**Task instructions**
Search the records for the string "BERT". Copy each line where it occurs.

**Entries provided**

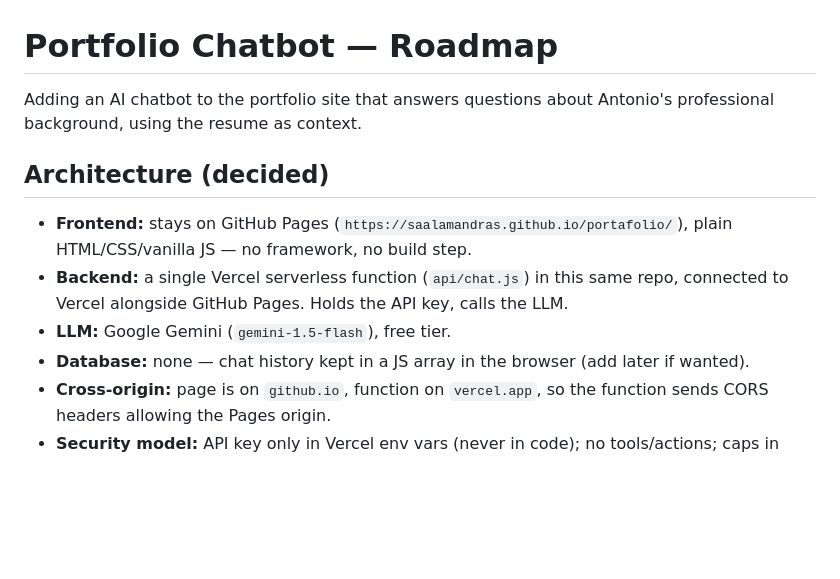
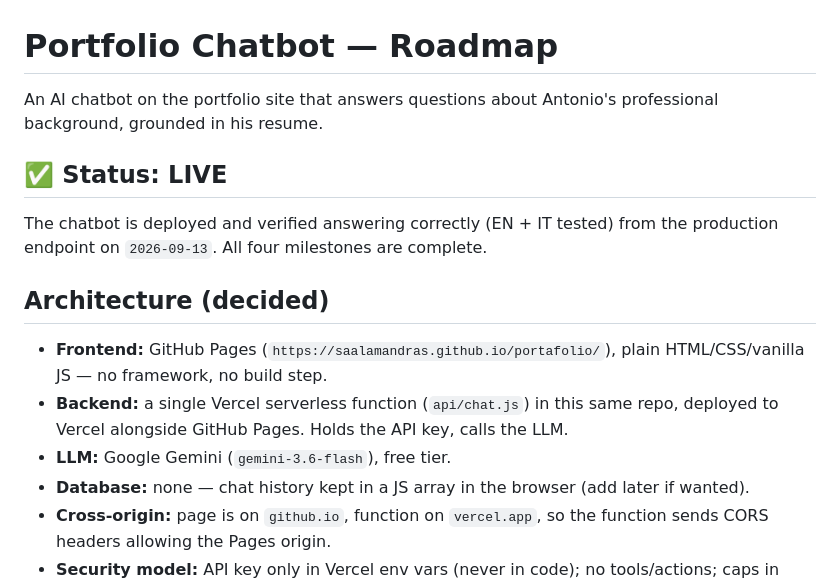
Before and after one commit to Saalamandras/portafolio, a Markdown page: ROADMAP.md, the part around one of its changes. Rendered like a GitHub page; blank space fills up the shorter version.

```diff
--- a/ROADMAP.md
+++ b/ROADMAP.md
@@ -1,15 +1,20 @@
 # Portfolio Chatbot — Roadmap
 
-Adding an AI chatbot to the portfolio site that answers questions about Antonio's
-professional background, using the resume as context.
+An AI chatbot on the portfolio site that answers questions about Antonio's
+professional background, grounded in his resume.
+
+## ✅ Status: LIVE
+
+The chatbot is deployed and verified answering correctly (EN + IT tested) from the
+production endpoint on `2026-09-13`. All four milestones are complete.
 
 ## Architecture (decided)
 
-- **Frontend:** stays on GitHub Pages (`https://saalamandras.github.io/portafolio/`),
+- **Frontend:** GitHub Pages (`https://saalamandras.github.io/portafolio/`),
   plain HTML/CSS/vanilla JS — no framework, no build step.
 - **Backend:** a single Vercel serverless function (`api/chat.js`) in this same repo,
-  connected to Vercel alongside GitHub Pages. Holds the API key, calls the LLM.
-- **LLM:** Google Gemini (`gemini-1.5-flash`), free tier.
+  deployed to Vercel alongside GitHub Pages. Holds the API key, calls the LLM.
+- **LLM:** Google Gemini (`gemini-3.6-flash`), free tier.
 - **Database:** none — chat history kept in a JS array in the browser (add later if wanted).
 - **Cross-origin:** page is on `github.io`, function on `vercel.app`, so the function
   sends CORS headers allowing the Pages origin.
```
Also changed, not shown: other parts of ROADMAP.md (+60 -21 lines).
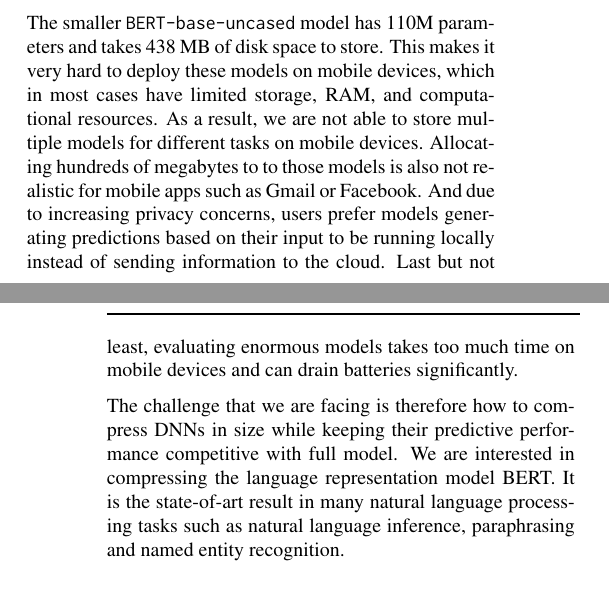
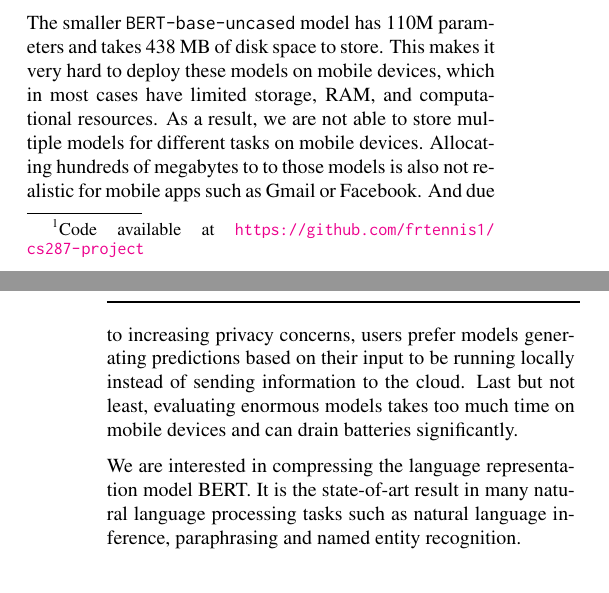
Before and after one commit to frtennis1/cs287-project, a LaTeX paper (paper/paper.tex): two parts of the columns of pages 1 and 2 of 8, joined at a grey line, cut so that both start at the same text. Compiled offline with pdfLaTeX.

Commit message:
Adding code repository link

```diff
--- a/paper/paper.tex
+++ b/paper/paper.tex
@@ -104,7 +104,7 @@ model achieves 92.9\% validation accuracy on SST-2, the difference pruning model
 that keeps 99\% of the pretrained BERT weights achieves 91.3\% on the validation
 set, which is on par with the fully fine-tuned model. This enables multiple
 language modeling tasks to share the weights of pretrained BERT, each incurring
-minimal extra storage space requirements.
+minimal extra storage space requirements.\footnote{Code available at \url{https://github.com/frtennis1/cs287-project}}
 
 \section{Background}
 
@@ -135,8 +135,7 @@ input to be running locally instead of sending information to the cloud. Last
 but not least, evaluating enormous models takes too much time on mobile
 devices and can drain batteries significantly.
 
-The challenge that we are facing is therefore how to compress DNNs in size
-while keeping their predictive performance competitive with full model. We are interested in compressing the language representation model BERT.  It is the state-of-art result in many natural
+We are interested in compressing the language representation model BERT.  It is the state-of-art result in many natural
 language processing tasks  such as natural language inference, paraphrasing
 and named entity recognition.
 
```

**Written answer**
 that keeps 99\% of the pretrained BERT weights achieves 91.3\% on the validation
 language modeling tasks to share the weights of pretrained BERT, each incurring
-while keeping their predictive performance competitive with full model. We are interested in compressing the language representation model BERT.  It is the state-of-art result in many natural
+We are interested in compressing the language representation model BERT.  It is the state-of-art result in many natural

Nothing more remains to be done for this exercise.